## Problem to solve:
Select the lines below containing the word "with".

*** Begin section ***

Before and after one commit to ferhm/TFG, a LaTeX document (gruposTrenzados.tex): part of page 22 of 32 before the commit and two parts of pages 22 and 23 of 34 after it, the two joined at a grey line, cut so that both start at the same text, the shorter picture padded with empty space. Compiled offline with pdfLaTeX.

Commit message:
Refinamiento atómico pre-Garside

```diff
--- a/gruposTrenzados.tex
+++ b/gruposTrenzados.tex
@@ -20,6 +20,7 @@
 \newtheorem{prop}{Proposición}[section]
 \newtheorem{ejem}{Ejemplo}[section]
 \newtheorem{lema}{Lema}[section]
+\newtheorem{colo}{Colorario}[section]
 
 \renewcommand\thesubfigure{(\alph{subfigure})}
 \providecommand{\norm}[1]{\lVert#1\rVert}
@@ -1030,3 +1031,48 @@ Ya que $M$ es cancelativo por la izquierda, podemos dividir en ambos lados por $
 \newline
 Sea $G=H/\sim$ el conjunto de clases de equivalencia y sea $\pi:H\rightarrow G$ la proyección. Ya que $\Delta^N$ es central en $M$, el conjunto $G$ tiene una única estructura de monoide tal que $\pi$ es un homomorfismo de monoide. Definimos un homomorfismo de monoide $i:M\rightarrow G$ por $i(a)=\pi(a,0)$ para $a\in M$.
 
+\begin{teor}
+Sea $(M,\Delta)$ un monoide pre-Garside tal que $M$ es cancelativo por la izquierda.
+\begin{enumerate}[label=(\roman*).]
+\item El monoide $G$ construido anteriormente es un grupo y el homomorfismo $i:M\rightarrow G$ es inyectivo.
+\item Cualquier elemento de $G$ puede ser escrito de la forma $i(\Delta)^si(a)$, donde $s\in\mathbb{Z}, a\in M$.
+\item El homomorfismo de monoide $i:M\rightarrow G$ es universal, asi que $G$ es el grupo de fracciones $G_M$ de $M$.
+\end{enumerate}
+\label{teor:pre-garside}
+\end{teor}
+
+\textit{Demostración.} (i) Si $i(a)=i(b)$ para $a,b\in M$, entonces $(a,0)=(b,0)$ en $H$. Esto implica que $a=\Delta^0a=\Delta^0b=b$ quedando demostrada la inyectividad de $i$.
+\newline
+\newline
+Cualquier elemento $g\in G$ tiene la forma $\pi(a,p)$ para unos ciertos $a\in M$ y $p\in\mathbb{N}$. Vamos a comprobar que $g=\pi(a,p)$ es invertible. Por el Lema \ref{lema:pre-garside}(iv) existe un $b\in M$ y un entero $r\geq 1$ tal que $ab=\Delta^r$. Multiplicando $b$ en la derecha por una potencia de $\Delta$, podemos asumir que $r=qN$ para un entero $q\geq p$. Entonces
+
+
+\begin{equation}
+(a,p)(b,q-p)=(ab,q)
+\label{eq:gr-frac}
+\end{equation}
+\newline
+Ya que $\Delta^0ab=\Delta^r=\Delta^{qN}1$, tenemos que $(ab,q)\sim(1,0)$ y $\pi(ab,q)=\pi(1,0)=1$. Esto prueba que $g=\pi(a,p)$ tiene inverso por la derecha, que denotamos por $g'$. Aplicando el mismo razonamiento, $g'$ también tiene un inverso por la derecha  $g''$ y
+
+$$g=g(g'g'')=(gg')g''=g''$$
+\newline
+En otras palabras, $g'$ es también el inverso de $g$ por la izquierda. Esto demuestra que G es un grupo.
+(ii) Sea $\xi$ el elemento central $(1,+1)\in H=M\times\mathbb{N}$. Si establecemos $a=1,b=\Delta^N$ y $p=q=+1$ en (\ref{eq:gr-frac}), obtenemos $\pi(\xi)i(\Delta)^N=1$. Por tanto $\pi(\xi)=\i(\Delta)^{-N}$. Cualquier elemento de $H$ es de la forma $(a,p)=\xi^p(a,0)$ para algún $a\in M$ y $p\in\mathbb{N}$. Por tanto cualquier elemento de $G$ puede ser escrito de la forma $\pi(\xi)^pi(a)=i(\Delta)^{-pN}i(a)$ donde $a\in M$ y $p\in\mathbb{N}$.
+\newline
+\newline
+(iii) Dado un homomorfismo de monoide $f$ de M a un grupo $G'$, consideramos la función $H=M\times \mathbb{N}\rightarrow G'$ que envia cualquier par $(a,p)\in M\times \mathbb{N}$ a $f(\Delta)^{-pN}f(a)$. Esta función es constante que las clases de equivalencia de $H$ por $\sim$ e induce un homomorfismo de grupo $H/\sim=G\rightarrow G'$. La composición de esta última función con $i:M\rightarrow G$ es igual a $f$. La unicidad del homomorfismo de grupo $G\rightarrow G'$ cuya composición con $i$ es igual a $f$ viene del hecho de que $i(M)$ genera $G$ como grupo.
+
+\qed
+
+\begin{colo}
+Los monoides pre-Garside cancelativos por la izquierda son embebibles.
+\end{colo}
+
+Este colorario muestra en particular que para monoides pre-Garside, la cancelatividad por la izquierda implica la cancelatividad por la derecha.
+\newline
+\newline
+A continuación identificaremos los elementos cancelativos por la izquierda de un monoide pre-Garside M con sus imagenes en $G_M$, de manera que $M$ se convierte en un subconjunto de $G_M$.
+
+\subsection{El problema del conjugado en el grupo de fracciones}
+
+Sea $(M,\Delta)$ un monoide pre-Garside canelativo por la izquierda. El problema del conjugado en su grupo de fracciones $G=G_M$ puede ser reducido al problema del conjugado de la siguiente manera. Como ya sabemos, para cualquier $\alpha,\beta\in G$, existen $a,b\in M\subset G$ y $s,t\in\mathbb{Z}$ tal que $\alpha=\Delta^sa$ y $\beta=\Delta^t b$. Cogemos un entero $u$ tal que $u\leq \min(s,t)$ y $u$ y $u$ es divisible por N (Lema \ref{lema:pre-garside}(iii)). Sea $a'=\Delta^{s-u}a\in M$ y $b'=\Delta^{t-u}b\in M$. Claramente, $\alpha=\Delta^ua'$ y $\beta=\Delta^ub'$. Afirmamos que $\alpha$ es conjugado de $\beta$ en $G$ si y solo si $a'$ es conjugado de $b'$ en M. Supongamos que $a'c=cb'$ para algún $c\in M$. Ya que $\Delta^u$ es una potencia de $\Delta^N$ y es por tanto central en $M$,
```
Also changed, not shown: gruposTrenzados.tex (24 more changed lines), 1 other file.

*** End section ***
*** Begin section ***

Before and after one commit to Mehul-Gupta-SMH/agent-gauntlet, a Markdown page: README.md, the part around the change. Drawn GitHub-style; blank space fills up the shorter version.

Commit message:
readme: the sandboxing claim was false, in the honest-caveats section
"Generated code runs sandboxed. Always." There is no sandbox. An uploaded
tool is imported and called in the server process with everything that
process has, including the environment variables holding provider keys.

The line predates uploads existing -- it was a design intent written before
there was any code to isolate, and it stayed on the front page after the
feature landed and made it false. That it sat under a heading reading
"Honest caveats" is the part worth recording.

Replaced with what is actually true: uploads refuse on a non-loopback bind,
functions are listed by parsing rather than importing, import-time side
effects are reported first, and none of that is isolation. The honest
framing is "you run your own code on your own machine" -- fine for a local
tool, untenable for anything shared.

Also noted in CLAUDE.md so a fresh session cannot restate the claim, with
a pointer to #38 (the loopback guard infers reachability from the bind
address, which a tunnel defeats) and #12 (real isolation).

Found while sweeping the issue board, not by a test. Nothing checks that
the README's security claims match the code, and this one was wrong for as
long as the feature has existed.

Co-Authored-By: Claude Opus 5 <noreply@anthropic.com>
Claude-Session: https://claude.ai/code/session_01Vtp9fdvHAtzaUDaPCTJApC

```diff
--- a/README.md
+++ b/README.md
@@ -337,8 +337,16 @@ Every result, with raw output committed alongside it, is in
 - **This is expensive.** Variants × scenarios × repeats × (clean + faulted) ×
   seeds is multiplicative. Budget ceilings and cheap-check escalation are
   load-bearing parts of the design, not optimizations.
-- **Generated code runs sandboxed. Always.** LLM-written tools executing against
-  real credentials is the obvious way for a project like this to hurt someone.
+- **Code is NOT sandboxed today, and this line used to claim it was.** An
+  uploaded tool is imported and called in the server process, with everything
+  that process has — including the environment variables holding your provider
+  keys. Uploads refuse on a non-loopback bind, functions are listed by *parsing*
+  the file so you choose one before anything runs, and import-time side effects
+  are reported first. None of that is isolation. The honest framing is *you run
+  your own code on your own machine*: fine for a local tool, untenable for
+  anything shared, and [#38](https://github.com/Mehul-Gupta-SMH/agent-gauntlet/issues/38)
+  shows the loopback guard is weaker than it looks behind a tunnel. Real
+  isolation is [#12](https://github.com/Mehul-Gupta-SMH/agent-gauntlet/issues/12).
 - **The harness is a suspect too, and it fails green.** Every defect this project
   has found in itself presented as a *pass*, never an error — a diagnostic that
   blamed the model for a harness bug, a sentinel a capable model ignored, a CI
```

*** End section ***

## Output:
Before and after one commit to ferhm/TFG, a LaTeX document (gruposTrenzados.tex): part of page 22 of 32 before the commit and two parts of pages 22 and 23 of 34 after it, the two joined at a grey line, cut so that both start at the same text, the shorter picture padded with empty space. Compiled offline with pdfLaTeX.
tool is imported and called in the server process with everything that
Replaced with what is actually true: uploads refuse on a non-loopback bind,
Also noted in CLAUDE.md so a fresh session cannot restate the claim, with
@@ -337,8 +337,16 @@ Every result, with raw output committed alongside it, is in
+  uploaded tool is imported and called in the server process, with everything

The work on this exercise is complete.